From the PIE root, the Latin word “facere” developed, meaning “to make” or “to do.” The verb “exemplificare” combines “exemplum” (example) with “facere” (to make), meaning “to make an example of” or “to illustrate by example.”

3. Old French (c. 9th to 14th century CE)

The Latin term “exemplificare” evolved into Old French “exemplifier,” meaning “to illustrate” or “to show by example.”

4. Middle English (c. 11th to 15th century CE)

The Old French “exemplifier” was adopted into Middle English as “exemplifien,” meaning “to illustrate” or “to make an example of.”

5. Modern English (from 15th century CE to present)

The term “exemplify” evolved into its current form and pronunciation, retaining the meaning of “to show or illustrate by example.”

Phonetic Evolution

Over time, the pronunciation of “exemplify” has remained relatively stable, transitioning from the Old French “exemplifier” to the Modern English “exemplify.”

Usage Examples

  • “The teacher used a story to exemplify the lesson’s main point.”
  • “Another example of ‘exemplify’ in a sentence is ‘Her actions exemplify the company’s values.'”

Cultural or Historical Notes

The development of the word “exemplify” was significantly influenced by the need to use specific instances to clarify and illustrate broader concepts in teaching, rhetoric, and communication.

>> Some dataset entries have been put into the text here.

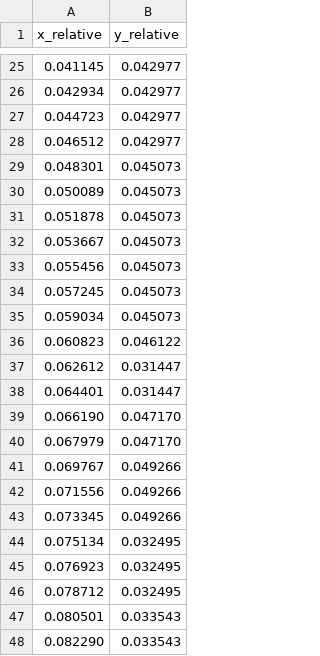
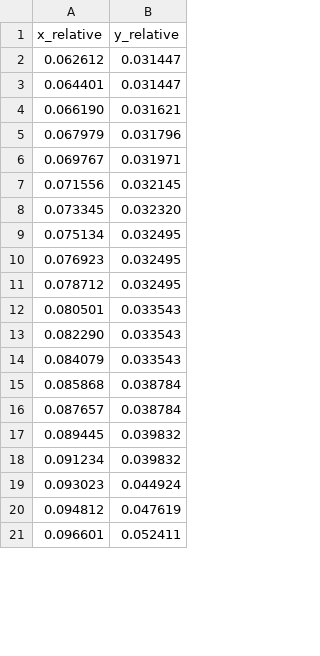
Before and after one commit to pst0312/AI_Digitizer_.1, a CSV file: output_pdf/Bryant - 1964 - Vibrational Spectrum of Sodium Azide Single Crystals 2/page_6/digitized/page6.2_series_2_dashed.csv, drawn as a sheet; only a part is shown, gaps mark what is left out; the shorter side is filled out with more unchanged rows; the diff covers the shown part only.

```diff
--- a/output_pdf/Bryant - 1964 - Vibrational Spectrum of Sodium Azide Single Crystals 2/page_6/digitized/page6.2_series_2_dashed.csv
+++ b/output_pdf/Bryant - 1964 - Vibrational Spectrum of Sodium Azide Single Crystals 2/page_6/digitized/page6.2_series_2_dashed.csv
@@ -25,20 +2,8 @@ x_relative,y_relative
-0.041145,0.042977
-0.042934,0.042977
-0.044723,0.042977
-0.046512,0.042977
-0.048301,0.045073
-0.050089,0.045073
-0.051878,0.045073
-0.053667,0.045073
-0.055456,0.045073
-0.057245,0.045073
-0.059034,0.045073
-0.060823,0.046122
 0.062612,0.031447
 0.064401,0.031447
-0.066190,0.047170
-0.067979,0.047170
-0.069767,0.049266
-0.071556,0.049266
-0.073345,0.049266
+0.066190,0.031621
+0.067979,0.031796
+0.069767,0.031971
+0.071556,0.032145
+0.073345,0.032320
 0.075134,0.032495
```
Also changed, not shown: 23 removed rows and 86 edited cells elsewhere in this file, output_pdf/Bryant - 1964 - Vibrational Spectrum of Sodium Azide Single Crystals 2/page_6/digitized/page6.1_series_1_dashed.csv, output_pdf/Bryant - 1964 - Vibrational Spectrum of Sodium Azide Single Crystals 2/page_6/digitized/page6.1_series_2_solid.csv, 52 other files.
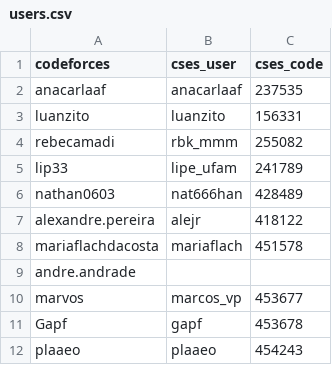
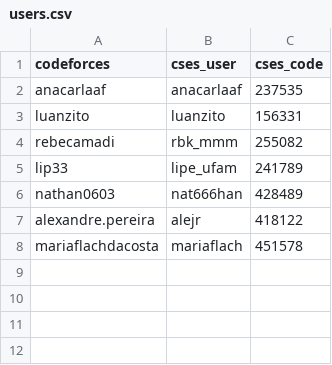
Before and after one commit to anacarlaaf/CodeforcesDashboard, a CSV file: data/users.csv, drawn as a sheet; the diff names each change by its address in the sheet, - before the commit and + after, or states it on an @@ line.

```diff
--- a/data/users.csv
+++ b/data/users.csv
-row 9: andre.andrade
-row 10: marvos | marcos_vp | 453677
-row 11: Gapf | gapf | 453678
-row 12: plaaeo | plaaeo | 454243
```
Also changed, not shown: 9 other files.
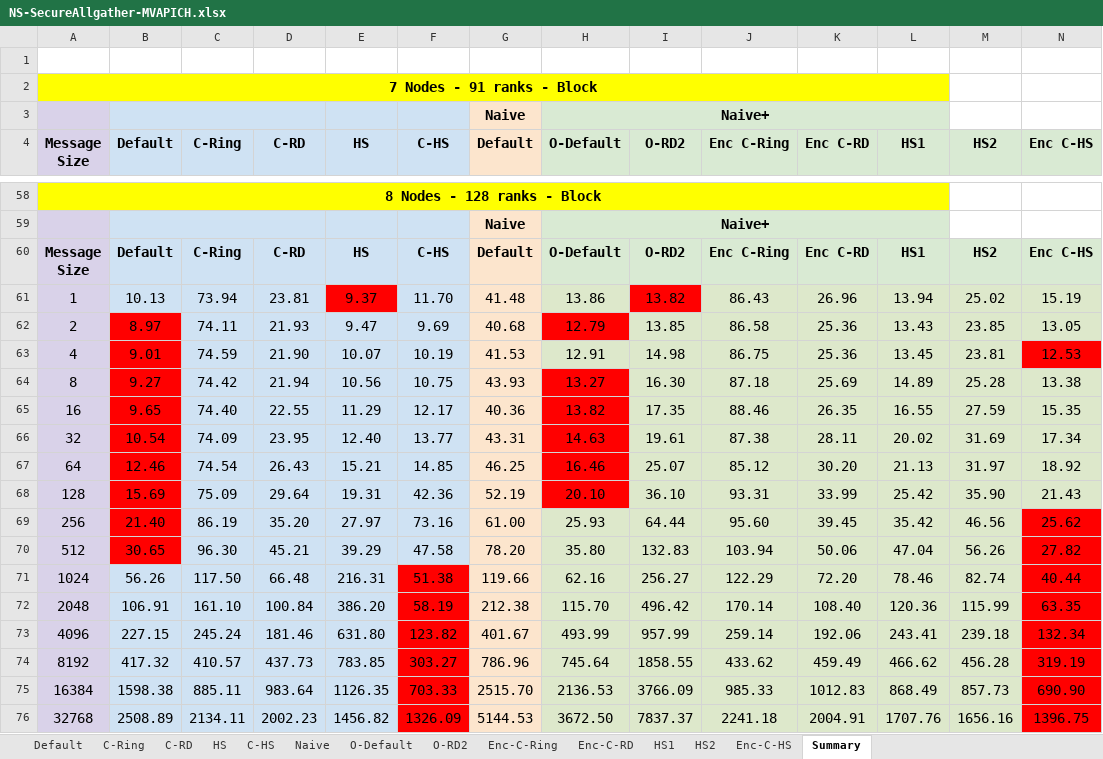
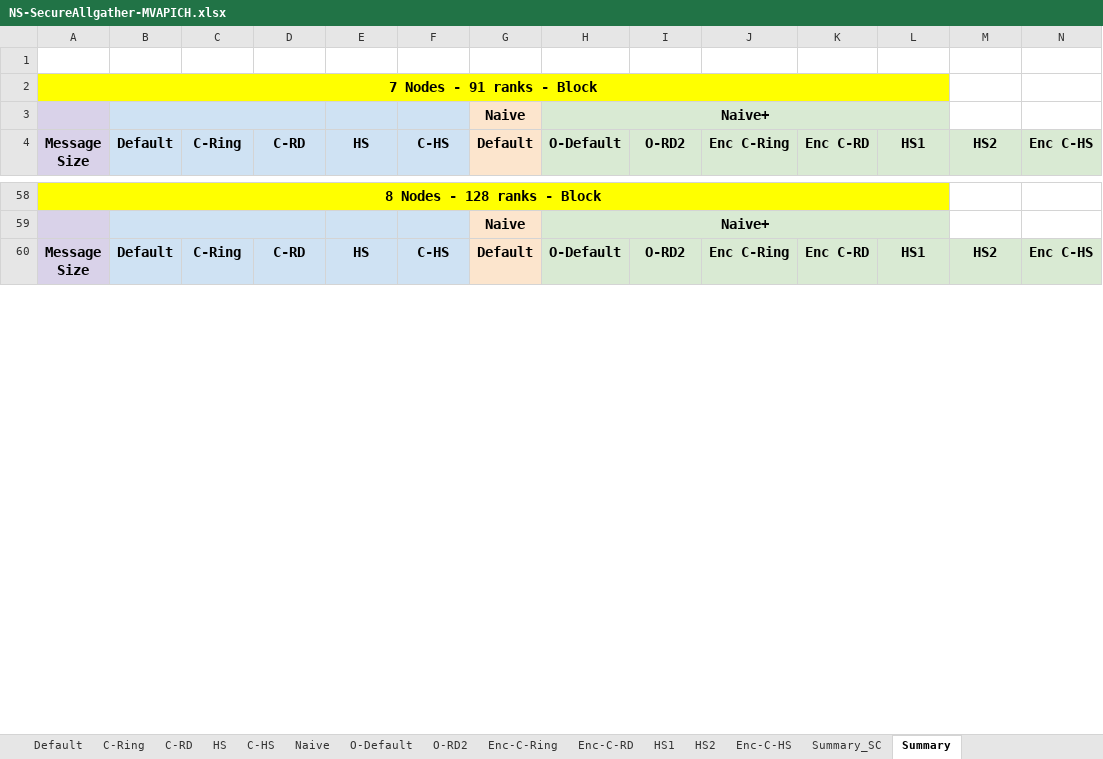
Before and after one commit to TsongW/Concurrent-Bcast, an Excel workbook: MVAPICH/Results/NoleLand/NewSystem/SecureAllgather/NS-SecureAllgather-MVAPICH.xlsx, sheet Summary, drawn as a sheet; only a part is shown, gaps mark what is left out; values as stored, in another font and other column widths than the file's, no borders; removed rows and columns are numbered as before the commit, all else as after; rows hold the shown columns only; the diff covers the shown part only; the diff names each change by its address in the sheet, - before the commit and + after, or states it on an @@ line.

```diff
--- a/MVAPICH/Results/NoleLand/NewSystem/SecureAllgather/NS-SecureAllgather-MVAPICH.xlsx (sheet Summary)
+++ b/MVAPICH/Results/NoleLand/NewSystem/SecureAllgather/NS-SecureAllgather-MVAPICH.xlsx (sheet Summary)
+sheet tab: Summary_SC
-row 61: 1 | 10.13 | 73.94 | 23.81 | 9.37 | 11.70 | 41.48 | 13.86 | 13.82 | 86.43 | 26.96 | 13.94 | 25.02 | 15.19
-row 62: 2 | 8.97 | 74.11 | 21.93 | 9.47 | 9.69 | 40.68 | 12.79 | 13.85 | 86.58 | 25.36 | 13.43 | 23.85 | 13.05
-row 63: 4 | 9.01 | 74.59 | 21.90 | 10.07 | 10.19 | 41.53 | 12.91 | 14.98 | 86.75 | 25.36 | 13.45 | 23.81 | 12.53
-row 64: 8 | 9.27 | 74.42 | 21.94 | 10.56 | 10.75 | 43.93 | 13.27 | 16.30 | 87.18 | 25.69 | 14.89 | 25.28 | 13.38
-row 65: 16 | 9.65 | 74.40 | 22.55 | 11.29 | 12.17 | 40.36 | 13.82 | 17.35 | 88.46 | 26.35 | 16.55 | 27.59 | 15.35
-row 66: 32 | 10.54 | 74.09 | 23.95 | 12.40 | 13.77 | 43.31 | 14.63 | 19.61 | 87.38 | 28.11 | 20.02 | 31.69 | 17.34
-row 67: 64 | 12.46 | 74.54 | 26.43 | 15.21 | 14.85 | 46.25 | 16.46 | 25.07 | 85.12 | 30.20 | 21.13 | 31.97 | 18.92
-row 68: 128 | 15.69 | 75.09 | 29.64 | 19.31 | 42.36 | 52.19 | 20.10 | 36.10 | 93.31 | 33.99 | 25.42 | 35.90 | 21.43
-row 69: 256 | 21.40 | 86.19 | 35.20 | 27.97 | 73.16 | 61.00 | 25.93 | 64.44 | 95.60 | 39.45 | 35.42 | 46.56 | 25.62
-row 70: 512 | 30.65 | 96.30 | 45.21 | 39.29 | 47.58 | 78.20 | 35.80 | 132.83 | 103.94 | 50.06 | 47.04 | 56.26 | 27.82
-row 71: 1024 | 56.26 | 117.50 | 66.48 | 216.31 | 51.38 | 119.66 | 62.16 | 256.27 | 122.29 | 72.20 | 78.46 | 82.74 | 40.44
-row 72: 2048 | 106.91 | 161.10 | 100.84 | 386.20 | 58.19 | 212.38 | 115.70 | 496.42 | 170.14 | 108.40 | 120.36 | 115.99 | 63.35
-row 73: 4096 | 227.15 | 245.24 | 181.46 | 631.80 | 123.82 | 401.67 | 493.99 | 957.99 | 259.14 | 192.06 | 243.41 | 239.18 | 132.34
-row 74: 8192 | 417.32 | 410.57 | 437.73 | 783.85 | 303.27 | 786.96 | 745.64 | 1858.55 | 433.62 | 459.49 | 466.62 | 456.28 | 319.19
-row 75: 16384 | 1598.38 | 885.11 | 983.64 | 1126.35 | 703.33 | 2515.70 | 2136.53 | 3766.09 | 985.33 | 1012.83 | 868.49 | 857.73 | 690.90
-row 76: 32768 | 2508.89 | 2134.11 | 2002.23 | 1456.82 | 1326.09 | 5144.53 | 3672.50 | 7837.37 | 2241.18 | 2004.91 | 1707.76 | 1656.16 | 1396.75
```
Also changed, not shown: 27 added rows, 8 removed rows and 279 edited cells elsewhere in this sheet, sheet Enc-C-Ring, sheet Enc-C-RD, sheet O-RD2, sheet HS1, sheet C-HS, sheet Default, 7 more sheets, formulas that keep their value.
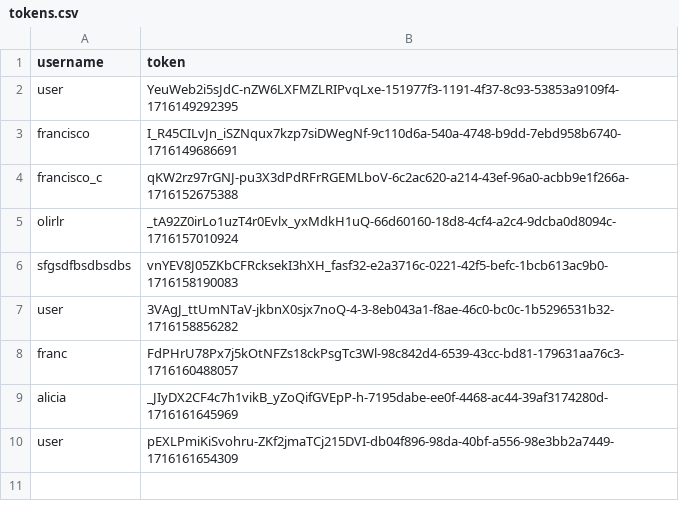
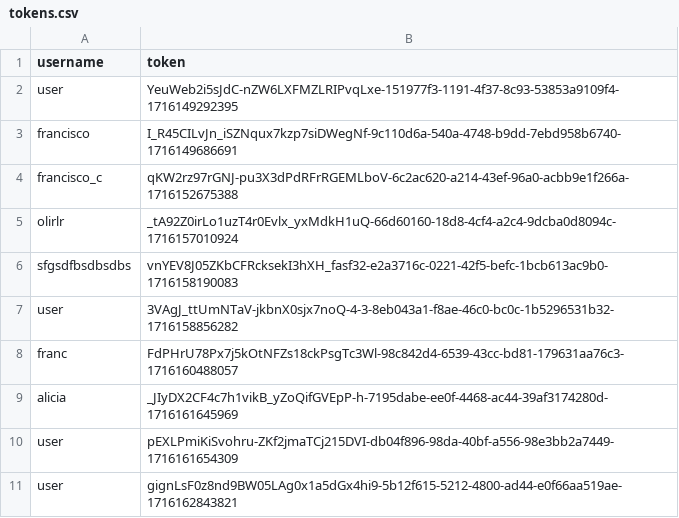
Before and after one commit to francis802/cpd2324, a CSV file: assign2/data/tokens.csv, drawn as a sheet; the diff names each change by its address in the sheet, - before the commit and + after, or states it on an @@ line.

```diff
--- a/assign2/data/tokens.csv
+++ b/assign2/data/tokens.csv
+row 11: user | gignLsF0z8nd9BW05LAg0x1a5dGx4hi9-5b12f615-5212-4800-ad44-e0f66aa519ae-1716162843821
```
Also changed, not shown: 1 other file.
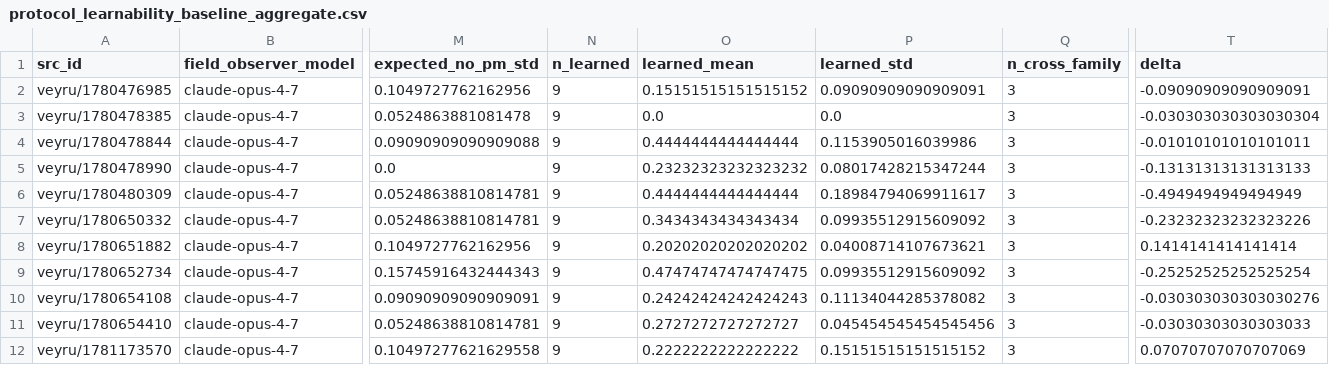
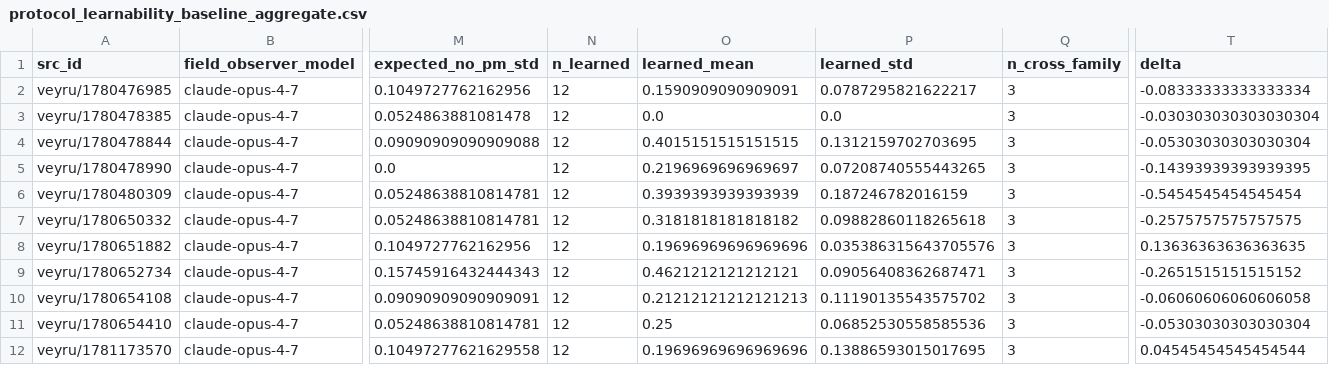
Before and after one commit to agencyenterprise/GlossoGen, a CSV file: analysis/protocol_learnability_export/output/protocol_learnability_baseline_aggregate.csv, drawn as a sheet; only a part is shown, gaps mark what is left out; the diff covers the shown part only; the diff names each change by its address in the sheet, - before the commit and + after, or states it on an @@ line.

```diff
--- a/analysis/protocol_learnability_export/output/protocol_learnability_baseline_aggregate.csv
+++ b/analysis/protocol_learnability_export/output/protocol_learnability_baseline_aggregate.csv
-N2:N12 (n_learned): 9
+N2:N12 (n_learned): 12
-O2 (learned_mean): 0.15151515151515152
+O2 (learned_mean): 0.1590909090909091
-P2 (learned_std): 0.09090909090909091
+P2 (learned_std): 0.0787295821622217
-T2 (delta): -0.09090909090909091
+T2 (delta): -0.08333333333333334
-O4 (learned_mean): 0.4444444444444444
+O4 (learned_mean): 0.4015151515151515
-P4 (learned_std): 0.1153905016039986
+P4 (learned_std): 0.1312159702703695
-T4 (delta): -0.01010101010101011
+T4 (delta): -0.05303030303030304
-O5 (learned_mean): 0.23232323232323232
+O5 (learned_mean): 0.2196969696969697
-P5 (learned_std): 0.08017428215347244
+P5 (learned_std): 0.07208740555443265
-T5 (delta): -0.13131313131313133
+T5 (delta): -0.14393939393939395
-O6 (learned_mean): 0.4444444444444444
+O6 (learned_mean): 0.3939393939393939
-P6 (learned_std): 0.18984794069911617
+P6 (learned_std): 0.187246782016159
-T6 (delta): -0.4949494949494949
+T6 (delta): -0.5454545454545454
-O7 (learned_mean): 0.3434343434343434
+O7 (learned_mean): 0.3181818181818182
-P7 (learned_std): 0.09935512915609092
+P7 (learned_std): 0.09882860118265618
-T7 (delta): -0.23232323232323226
+T7 (delta): -0.2575757575757575
-O8 (learned_mean): 0.20202020202020202
+O8 (learned_mean): 0.19696969696969696
-P8 (learned_std): 0.04008714107673621
+P8 (learned_std): 0.035386315643705576
-T8 (delta): 0.1414141414141414
+T8 (delta): 0.13636363636363635
-O9 (learned_mean): 0.47474747474747475
+O9 (learned_mean): 0.4621212121212121
-P9 (learned_std): 0.09935512915609092
+P9 (learned_std): 0.09056408362687471
-T9 (delta): -0.25252525252525254
+T9 (delta): -0.2651515151515152
-O10 (learned_mean): 0.24242424242424243
+O10 (learned_mean): 0.21212121212121213
-P10 (learned_std): 0.11134044285378082
+P10 (learned_std): 0.11190135543575702
-T10 (delta): -0.030303030303030276
+T10 (delta): -0.06060606060606058
-O11 (learned_mean): 0.2727272727272727
+O11 (learned_mean): 0.25
-P11 (learned_std): 0.045454545454545456
+P11 (learned_std): 0.06852530558585536
-T11 (delta): -0.03030303030303033
+T11 (delta): -0.05303030303030304
-O12 (learned_mean): 0.2222222222222222
+O12 (learned_mean): 0.19696969696969696
-P12 (learned_std): 0.15151515151515152
+P12 (learned_std): 0.13886593015017695
-T12 (delta): 0.07070707070707069
+T12 (delta): 0.04545454545454544
```
Also changed, not shown: 126 edited cells elsewhere in this file, 3 other files.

The word “exemplify” reflects the importance of using examples to demonstrate and explain ideas, emphasizing the role of concrete instances in understanding and conveying abstract principles.